==== RECORDS SHOWN ====

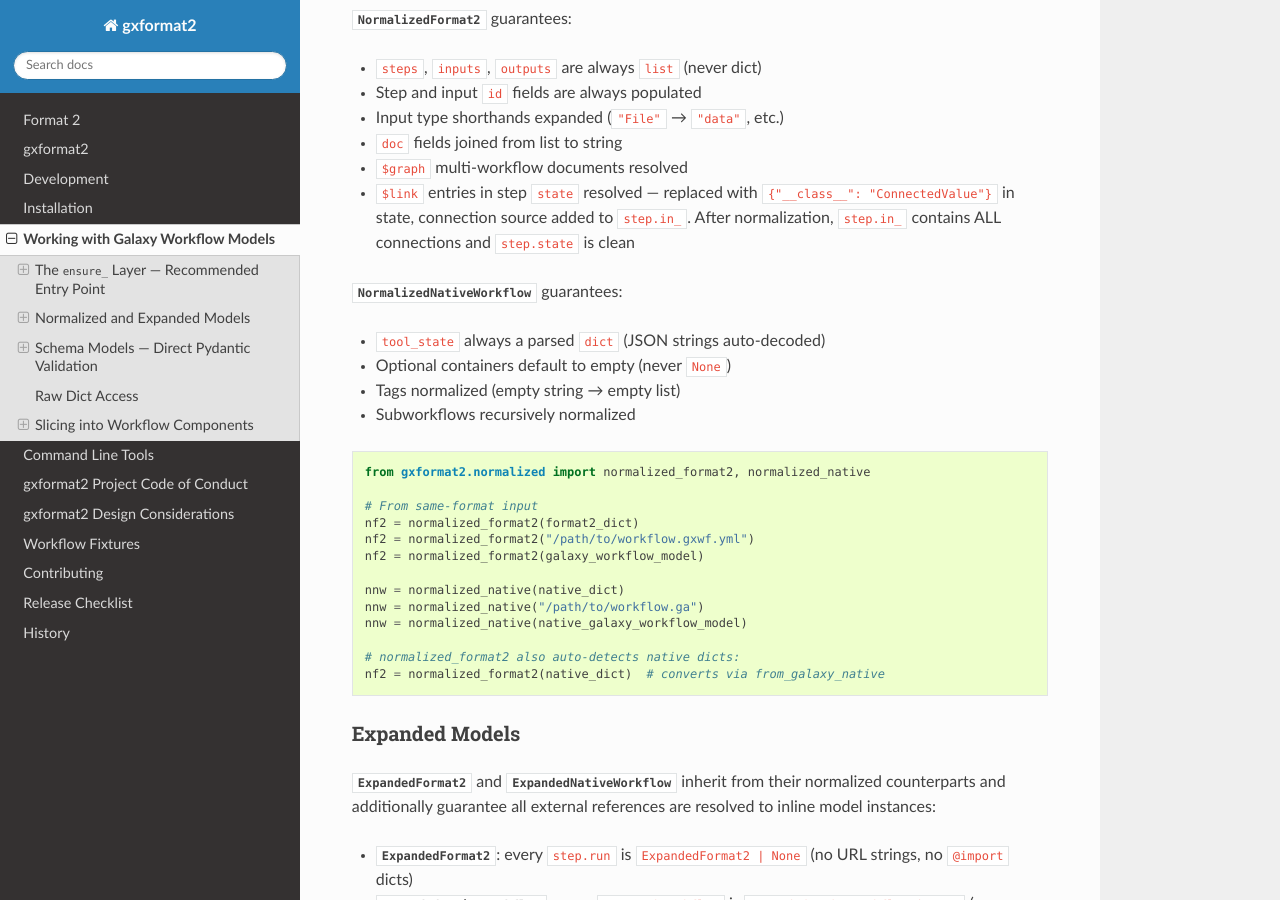
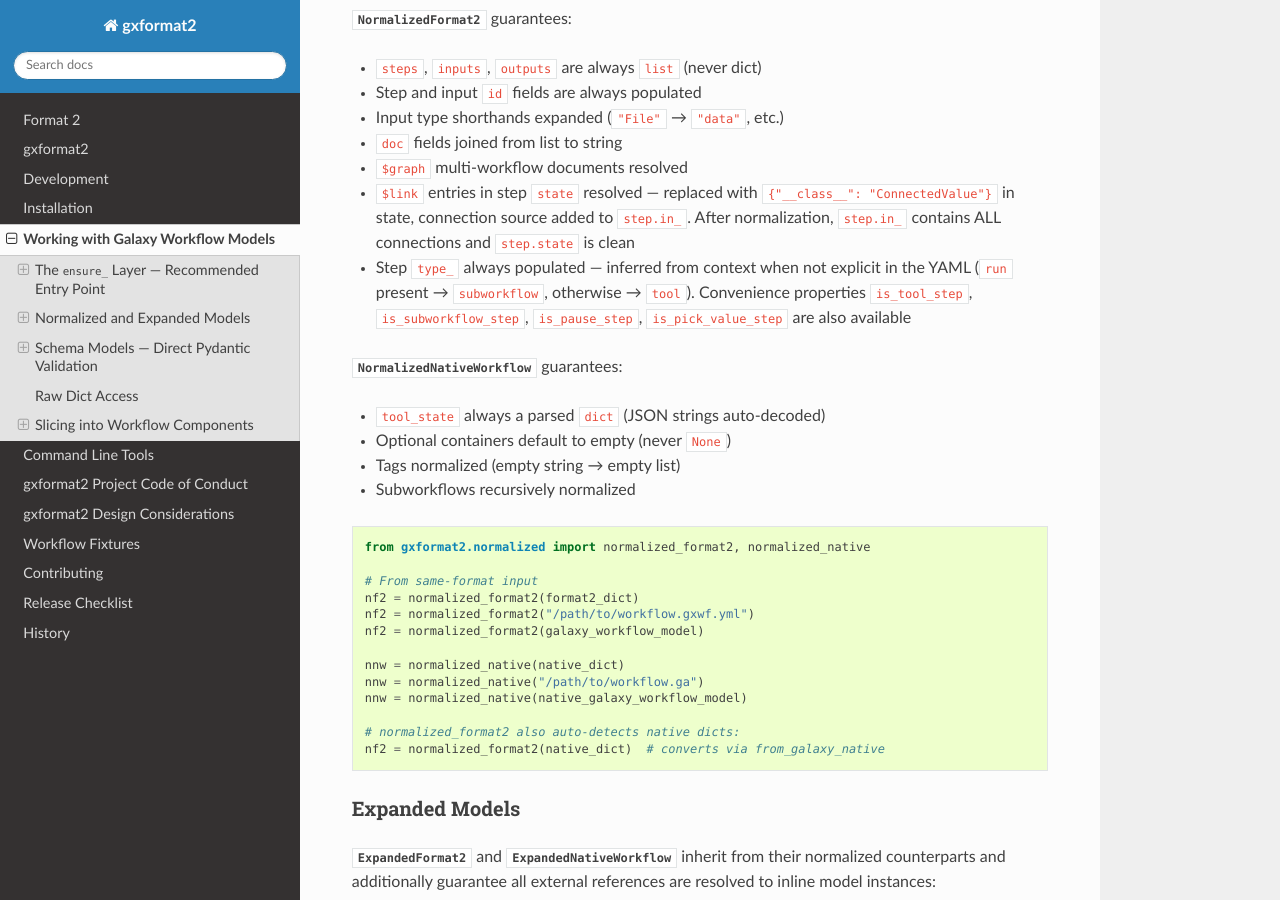
Before and after one commit to galaxyproject/gxformat2, a Sphinx documentation site: the page built from docs/usage.md, in a window 1280 px wide and 900 px high, scrolled down 5051 px. Built offline with Sphinx 7.4.7 and the Read the Docs theme 3.1.0, drawn with Linux system fonts in a browser that asks for light colours.

Commit message:
Document step type inference and convenience properties in usage guide
Co-Authored-By: Claude Opus 4.6 (1M context) <noreply@anthropic.com>

```diff
--- a/docs/usage.md
+++ b/docs/usage.md
@@ -278,6 +278,11 @@ input — {py:func}`~gxformat2.to_format2.to_format2` expects native input,
   `{"__class__": "ConnectedValue"}` in state, connection source
   added to `step.in_`. After normalization, `step.in_` contains
   ALL connections and `step.state` is clean
+- Step `type_` always populated — inferred from context when not
+  explicit in the YAML (`run` present → `subworkflow`, otherwise →
+  `tool`). Convenience properties `is_tool_step`,
+  `is_subworkflow_step`, `is_pause_step`, `is_pick_value_step`
+  are also available
 
 {py:class}`~gxformat2.normalized.NormalizedNativeWorkflow` guarantees:
 - `tool_state` always a parsed `dict` (JSON strings auto-decoded)
```
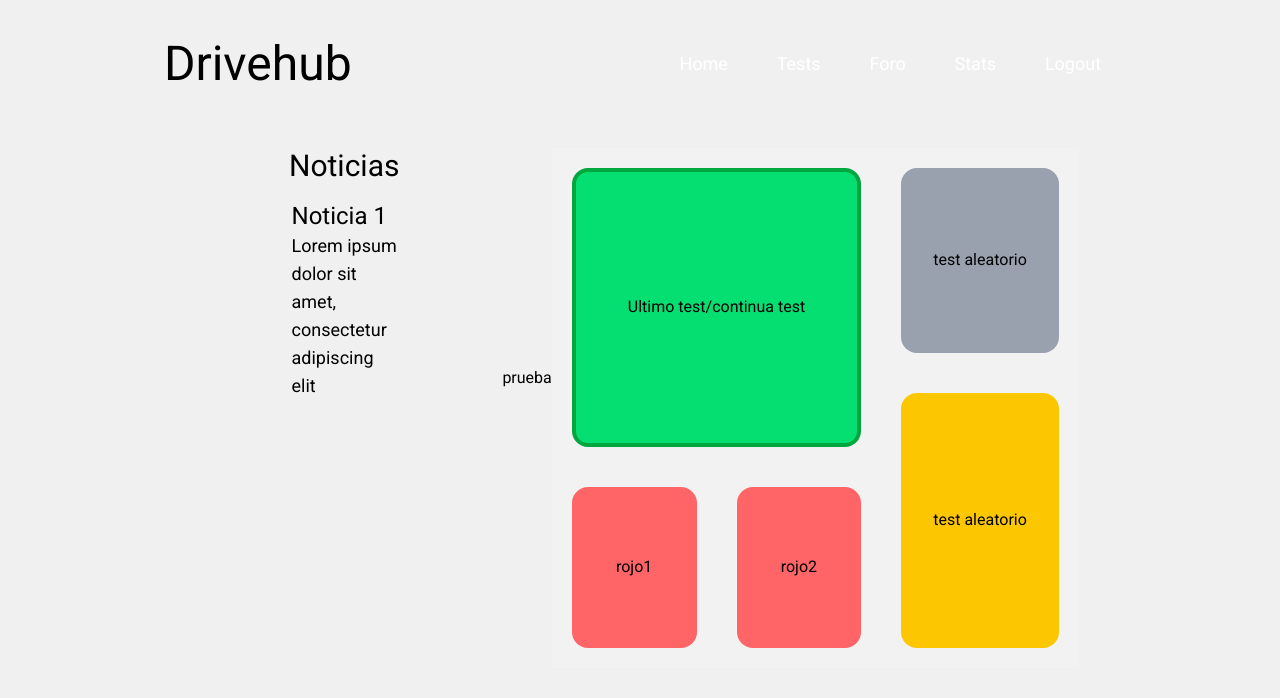
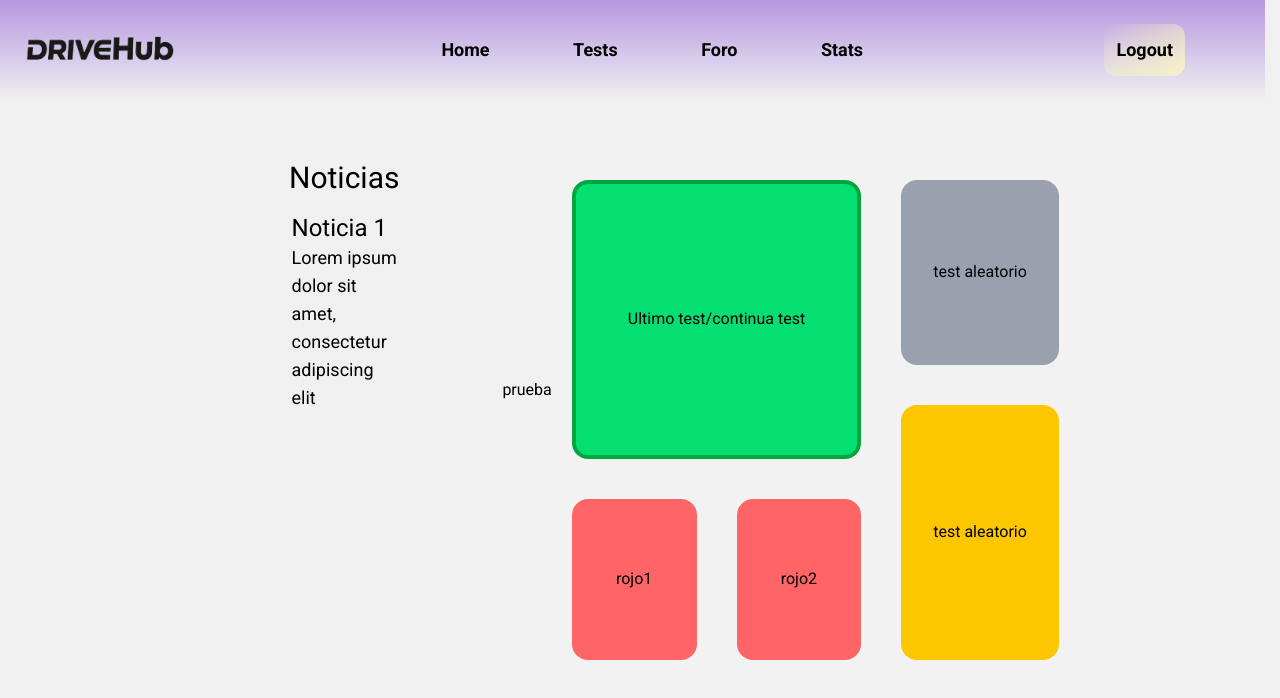
Before and after one commit to FJQuemada/TFG-Autoescuela, a React (Vite) app in the folder frontend/drivehub/: page /home in a window 1280 px wide. Shown: the top 698 px of the page. Built offline with nearby package versions, Linux system fonts and the light colour scheme; sample sign-in values are in the browser's storage.

Commit message:
no message

```diff
--- a/frontend/drivehub/src/components/Header.jsx
+++ b/frontend/drivehub/src/components/Header.jsx
@@ -5,28 +5,28 @@ const Header = () =>{
 
     const { user,logoutUser } = UseUser();
     return(
-        <div className="flex justify-around align-middle items-center w-full h-full">
-            <header>
-                <h1 className="text-5xl mt-10">Drivehub</h1>
+        <div className="flex align-middle items-center w-full h-25 bg-gradient-to-b from-[#b697df] to-[#f0f0f0] ">
+            <header className="">
+                <img src="src\assets\DriveHub_logo.png" alt="drive_logo" className="w-50 h-15" />
             </header>
-            <nav className="flex justify-between w-2/6 ">
-                <Link to="/home" className="text-lg mt-10">
-                    <p className="text-white">Home</p>
+            <nav className="flex mx-auto justify-between w-2/6 align-middle items-center text-lg font-bold">
+                <Link to="/home" className="">
+                    <p className="">Home</p>
                 </Link>
-                <Link to="/tests" className="text-lg mt-10">
-                    <p className="text-white">Tests</p>
+                <Link to="/tests" className="">
+                    <p className="">Tests</p>
                 </Link>
-                <Link to="/" className="text-lg mt-10">
-                    <p className="text-white">Foro</p>
+                <Link to="/" className="">
+                    <p className="">Foro</p>
                 </Link>
-                <Link to="/" className="text-lg mt-10">
-                    <p className="text-white">Stats</p>
-                </Link>
-                {/*Logout*/}
-                <Link to="/" className="text-lg mt-10" onClick={logoutUser}>
-                    <p className="text-white">Logout</p>
+                <Link to="/" className="">
+                    <p className="">Stats</p>
                 </Link>
             </nav>
+            {/*Logout*/}
+            <Link to="/" className="text-lg mr-20 font-bold bg-gradient-to-br to-[#f5f1c5] p-3 rounded-xl  hover:bg-[#ffffff] duration-500" onClick={logoutUser}>
+                <p className="">Logout</p>
+            </Link>
         </div>
 
     )
--- a/frontend/drivehub/src/components/HeaderLogin.jsx
+++ b/frontend/drivehub/src/components/HeaderLogin.jsx
@@ -1,16 +1,23 @@
 import { useNavigate,Link } from "react-router-dom";
 import { UseUser } from '../contexts/UserContext';
+import Linkedin from '../assets/linkedin.svg'
 
 const Header = () =>{
 
     return(
-        <div className="flex justify-between align-middle items-center w-full h-25 bg-[#e3d9f0] ">
+        <div className="flex justify-between align-middle items-center w-full h-25 bg-gradient-to-b from-[#b697df] to-[#f0f0f0] ">
             <header className="ml-20">
                 <img src="src\assets\DriveHub_logo.png" alt="drive_logo" className="w-70 h-20" />
             </header>
-            <nav className="flex justify-end space-x-20 w-2/6 mr-20 text-xl font-bold">
+            <nav className="flex justify-end align-middle space-x-10 w-2/6 mr-20 text-xl font-bold">
                 <a href="#beneficios">Beneficios</a>
                 <a href="#foro">Foro</a>
+                <div className="flex space-x-3">
+                    <img src={Linkedin} alt="Linkedin" className='size-7' />
+                    <img src={Linkedin} alt="Linkedin" className='size-7' />
+                    <img src={Linkedin} alt="Linkedin" className='size-7' />
+                </div>
+
                 {/*Logout*/}
             </nav>
         </div>
--- a/frontend/drivehub/src/components/Test/TestCard.jsx
+++ b/frontend/drivehub/src/components/Test/TestCard.jsx
@@ -2,11 +2,11 @@ import React from "react";
 import { useNavigate, Link } from "react-router-dom";
 import { useState, useEffect } from "react";
 
-const TestCard = ({testNombre}) => {
+const TestCard = ({testId,testNombre}) => {
     return(
         <div className='flex w-full h-96 justify-center items-center'>
-                <Link className='text-white' to={"/test/1"}>
-                <p className="text-white">{testNombre}</p>
+                <Link id={testId} className='' to={"/test/1"}>
+                    <p className="">{testNombre}</p>
                 </Link>
         </div>
     )
--- a/frontend/drivehub/src/layouts/MainLayout.jsx
+++ b/frontend/drivehub/src/layouts/MainLayout.jsx
@@ -1,4 +1,5 @@
 import Header from '../components/Header';
+import HeaderLogin from '../components/HeaderLogin';
 import Footer from '../components/Footer';
 
 const MainLayout = ({ children }) => {
--- a/frontend/drivehub/src/pages/Tests.jsx
+++ b/frontend/drivehub/src/pages/Tests.jsx
@@ -6,14 +6,33 @@ import { verTests } from '../services/api';
 
 const Tests = () =>{
 
-    const tests = async() =>{
-        let resultado = await verTests();
-        console.log(resultado);
-    }
+    const [loading, setLoading] = useState(true); // Estado para controlar la carga de datos
+    const [tests, setTests] = useState([]); // Estado para almacenar los tests obtenidos
+
+    useEffect(() => {
+            // Esta función se ejecuta solo una vez cuando el componente se monta
+            const fetchTests = async () => {
+                try {
+                    const listaTests = await verTests(); // Llamada a la API
+                    console.log(listaTests);
+                    setTests(listaTests)
+                    setLoading(false); // Cambiamos el estado de carga
+                } catch (error) {
+                    console.error('Error al obtener las preguntas:', error);
+                    setLoading(false);
+                }
+            };
+
+            fetchTests(); // Llamamos a la función para obtener las preguntas
+        }, []); // Este efecto depende del id del test
+
     return(
         <MainLayout>
-            <TestCard testNombre={"test1"}/>
-            <button onClick={tests}>Ver tests</button>
+            {
+                tests && tests.map((test)=>(
+                    <TestCard key={test.pk_tsts_id} testId={test.pk_tsts_id} testNombre={test.tsts_nombre}/>
+                ))
+            }
         </MainLayout>
     )
 
```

====

**TO DO:**
Word for word, print out all of the records above; pass over the pictures.

**TASK OUTPUT:**
Before and after one commit to galaxyproject/gxformat2, a Sphinx documentation site: the page built from docs/usage.md, in a window 1280 px wide and 900 px high, scrolled down 5051 px. Built offline with Sphinx 7.4.7 and the Read the Docs theme 3.1.0, drawn with Linux system fonts in a browser that asks for light colours.

Commit message:
Document step type inference and convenience properties in usage guide
Co-Authored-By: Claude Opus 4.6 (1M context) <noreply@anthropic.com>

```diff
--- a/docs/usage.md
+++ b/docs/usage.md
@@ -278,6 +278,11 @@ input — {py:func}`~gxformat2.to_format2.to_format2` expects native input,
   `{"__class__": "ConnectedValue"}` in state, connection source
   added to `step.in_`. After normalization, `step.in_` contains
   ALL connections and `step.state` is clean
+- Step `type_` always populated — inferred from context when not
+  explicit in the YAML (`run` present → `subworkflow`, otherwise →
+  `tool`). Convenience properties `is_tool_step`,
+  `is_subworkflow_step`, `is_pause_step`, `is_pick_value_step`
+  are also available
 
 {py:class}`~gxformat2.normalized.NormalizedNativeWorkflow` guarantees:
 - `tool_state` always a parsed `dict` (JSON strings auto-decoded)
```
Before and after one commit to FJQuemada/TFG-Autoescuela, a React (Vite) app in the folder frontend/drivehub/: page /home in a window 1280 px wide. Shown: the top 698 px of the page. Built offline with nearby package versions, Linux system fonts and the light colour scheme; sample sign-in values are in the browser's storage.

Commit message:
no message

```diff
--- a/frontend/drivehub/src/components/Header.jsx
+++ b/frontend/drivehub/src/components/Header.jsx
@@ -5,28 +5,28 @@ const Header = () =>{
 
     const { user,logoutUser } = UseUser();
     return(
-        <div className="flex justify-around align-middle items-center w-full h-full">
-            <header>
-                <h1 className="text-5xl mt-10">Drivehub</h1>
+        <div className="flex align-middle items-center w-full h-25 bg-gradient-to-b from-[#b697df] to-[#f0f0f0] ">
+            <header className="">
+                <img src="src\assets\DriveHub_logo.png" alt="drive_logo" className="w-50 h-15" />
             </header>
-            <nav className="flex justify-between w-2/6 ">
-                <Link to="/home" className="text-lg mt-10">
-                    <p className="text-white">Home</p>
+            <nav className="flex mx-auto justify-between w-2/6 align-middle items-center text-lg font-bold">
+                <Link to="/home" className="">
+                    <p className="">Home</p>
                 </Link>
-                <Link to="/tests" className="text-lg mt-10">
-                    <p className="text-white">Tests</p>
+                <Link to="/tests" className="">
+                    <p className="">Tests</p>
                 </Link>
-                <Link to="/" className="text-lg mt-10">
-                    <p className="text-white">Foro</p>
+                <Link to="/" className="">
+                    <p className="">Foro</p>
                 </Link>
-                <Link to="/" className="text-lg mt-10">
-                    <p className="text-white">Stats</p>
-                </Link>
-                {/*Logout*/}
-                <Link to="/" className="text-lg mt-10" onClick={logoutUser}>
-                    <p className="text-white">Logout</p>
+                <Link to="/" className="">
+                    <p className="">Stats</p>
                 </Link>
             </nav>
+            {/*Logout*/}
+            <Link to="/" className="text-lg mr-20 font-bold bg-gradient-to-br to-[#f5f1c5] p-3 rounded-xl  hover:bg-[#ffffff] duration-500" onClick={logoutUser}>
+                <p className="">Logout</p>
+            </Link>
         </div>
 
     )
--- a/frontend/drivehub/src/components/HeaderLogin.jsx
+++ b/frontend/drivehub/src/components/HeaderLogin.jsx
@@ -1,16 +1,23 @@
 import { useNavigate,Link } from "react-router-dom";
 import { UseUser } from '../contexts/UserContext';
+import Linkedin from '../assets/linkedin.svg'
 
 const Header = () =>{
 
     return(
-        <div className="flex justify-between align-middle items-center w-full h-25 bg-[#e3d9f0] ">
+        <div className="flex justify-between align-middle items-center w-full h-25 bg-gradient-to-b from-[#b697df] to-[#f0f0f0] ">
             <header className="ml-20">
                 <img src="src\assets\DriveHub_logo.png" alt="drive_logo" className="w-70 h-20" />
             </header>
-            <nav className="flex justify-end space-x-20 w-2/6 mr-20 text-xl font-bold">
+            <nav className="flex justify-end align-middle space-x-10 w-2/6 mr-20 text-xl font-bold">
                 <a href="#beneficios">Beneficios</a>
                 <a href="#foro">Foro</a>
+                <div className="flex space-x-3">
+                    <img src={Linkedin} alt="Linkedin" className='size-7' />
+                    <img src={Linkedin} alt="Linkedin" className='size-7' />
+                    <img src={Linkedin} alt="Linkedin" className='size-7' />
+                </div>
+
                 {/*Logout*/}
             </nav>
         </div>
--- a/frontend/drivehub/src/components/Test/TestCard.jsx
+++ b/frontend/drivehub/src/components/Test/TestCard.jsx
@@ -2,11 +2,11 @@ import React from "react";
 import { useNavigate, Link } from "react-router-dom";
 import { useState, useEffect } from "react";
 
-const TestCard = ({testNombre}) => {
+const TestCard = ({testId,testNombre}) => {
     return(
         <div className='flex w-full h-96 justify-center items-center'>
-                <Link className='text-white' to={"/test/1"}>
-                <p className="text-white">{testNombre}</p>
+                <Link id={testId} className='' to={"/test/1"}>
+                    <p className="">{testNombre}</p>
                 </Link>
         </div>
     )
--- a/frontend/drivehub/src/layouts/MainLayout.jsx
+++ b/frontend/drivehub/src/layouts/MainLayout.jsx
@@ -1,4 +1,5 @@
 import Header from '../components/Header';
+import HeaderLogin from '../components/HeaderLogin';
 import Footer from '../components/Footer';
 
 const MainLayout = ({ children }) => {
--- a/frontend/drivehub/src/pages/Tests.jsx
+++ b/frontend/drivehub/src/pages/Tests.jsx
@@ -6,14 +6,33 @@ import { verTests } from '../services/api';
 
 const Tests = () =>{
 
-    const tests = async() =>{
-        let resultado = await verTests();
-        console.log(resultado);
-    }
+    const [loading, setLoading] = useState(true); // Estado para controlar la carga de datos
+    const [tests, setTests] = useState([]); // Estado para almacenar los tests obtenidos
+
+    useEffect(() => {
+            // Esta función se ejecuta solo una vez cuando el componente se monta
+            const fetchTests = async () => {
+                try {
+                    const listaTests = await verTests(); // Llamada a la API
+                    console.log(listaTests);
+                    setTests(listaTests)
+                    setLoading(false); // Cambiamos el estado de carga
+                } catch (error) {
+                    console.error('Error al obtener las preguntas:', error);
+                    setLoading(false);
+                }
+            };
+
+            fetchTests(); // Llamamos a la función para obtener las preguntas
+        }, []); // Este efecto depende del id del test
+
     return(
         <MainLayout>
-            <TestCard testNombre={"test1"}/>
-            <button onClick={tests}>Ver tests</button>
+            {
+                tests && tests.map((test)=>(
+                    <TestCard key={test.pk_tsts_id} testId={test.pk_tsts_id} testNombre={test.tsts_nombre}/>
+                ))
+            }
         </MainLayout>
     )
 
```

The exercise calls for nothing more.